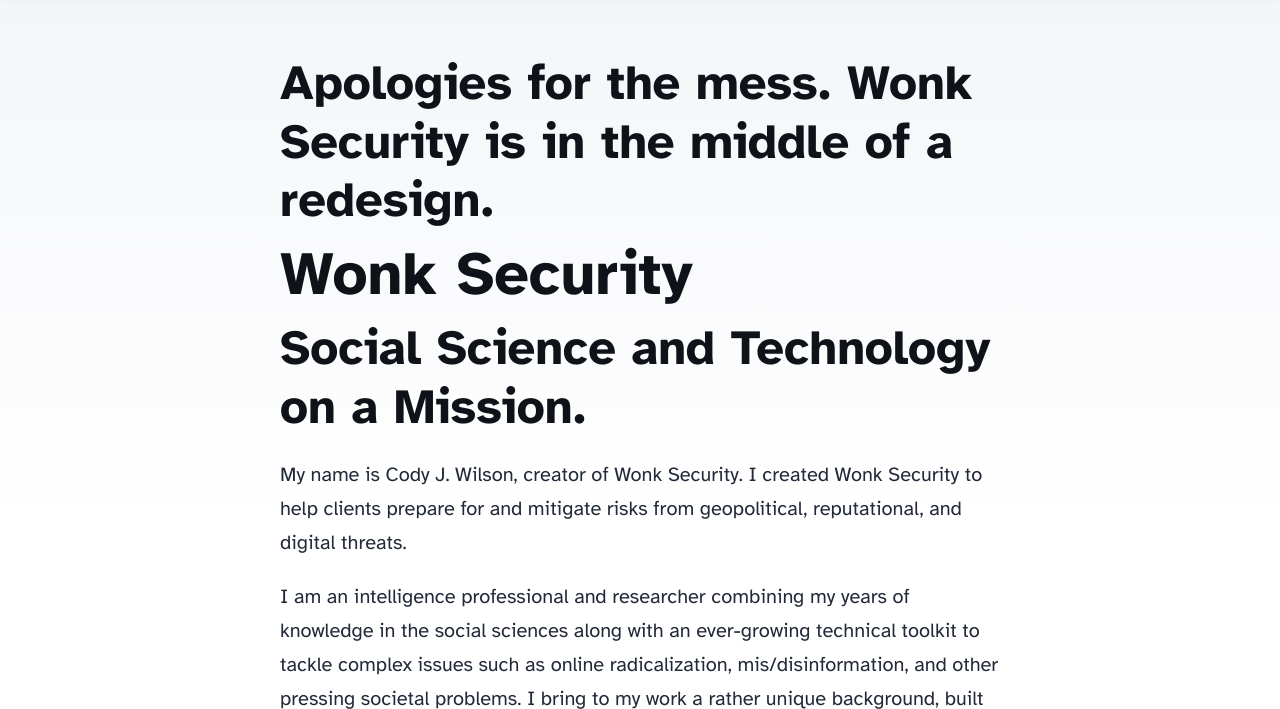
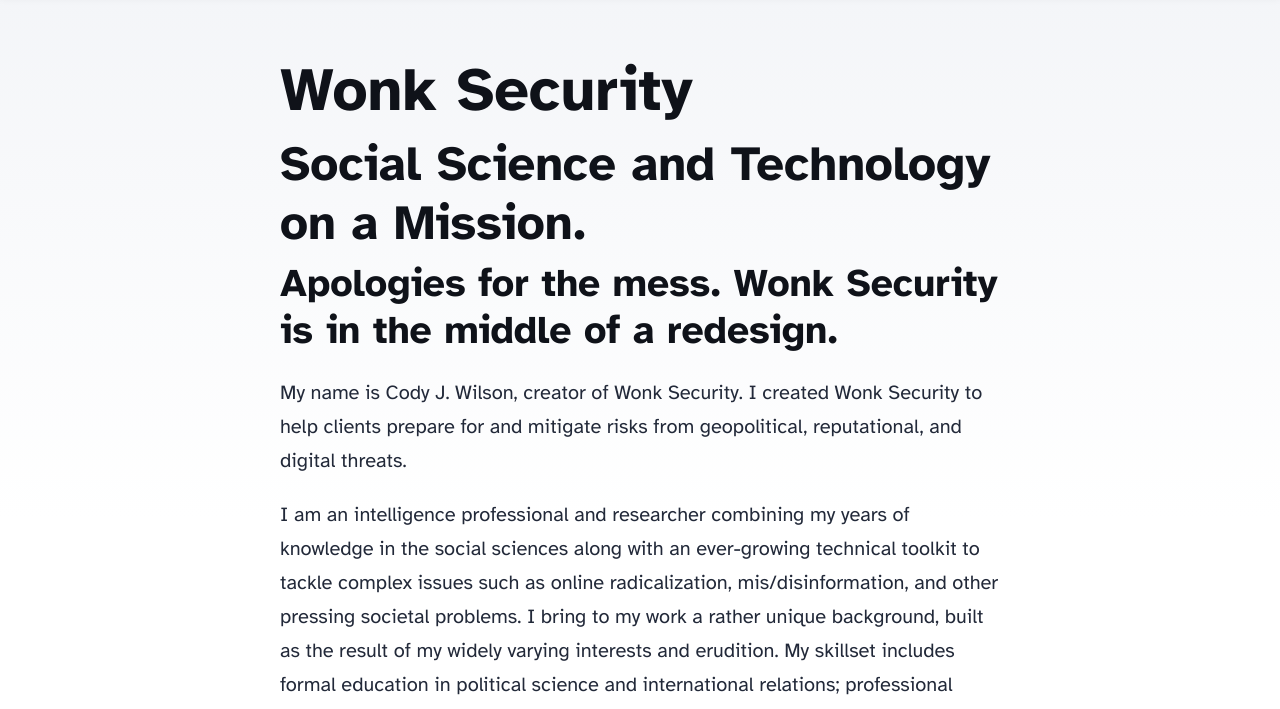
Before and after one commit to Wonk-Security/site, an Astro site: page / in a window 1280 px wide. Shown: the part 81-790 px from the top of the page. Built offline with nearby package versions, Linux system fonts and the light colour scheme; Astro itself is replaced by a stand-in of ours.

Commit message:
Update index.astro
Signed-off-by: Cody Wilson <29614783+CWilson01@users.noreply.github.com>

```diff
--- a/src/pages/index.astro
+++ b/src/pages/index.astro
@@ -13,9 +13,18 @@ import { SITE_TITLE, SITE_DESCRIPTION } from '../consts';
 	<body>
 		<Header />
 		<main>
-			<h2>Apologies for the mess. Wonk Security is in the middle of a redesign.</h2>
-			<h1>Wonk Security</h1>
-			<h2>Social Science and Technology on a Mission.</h2>
+			<h1>
+				Wonk Security
+			</h1>
+
+			<h2>
+				Social Science and Technology on a Mission.
+			</h2>
+			<h3>
+
+				Apologies for the mess. Wonk Security is in the middle of a redesign.
+			</h3>
+
 			<p>
 				My name is Cody J. Wilson, creator of Wonk Security. I created Wonk Security to help clients prepare for and mitigate risks from geopolitical, reputational, and digital threats.
 			</p>
```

#####

▸ PROBLEM TO SOLVE
Using the data above, count every line that contains the word "Security", then give the count and nothing more.

▸ ANSWER TO THIS TASK
6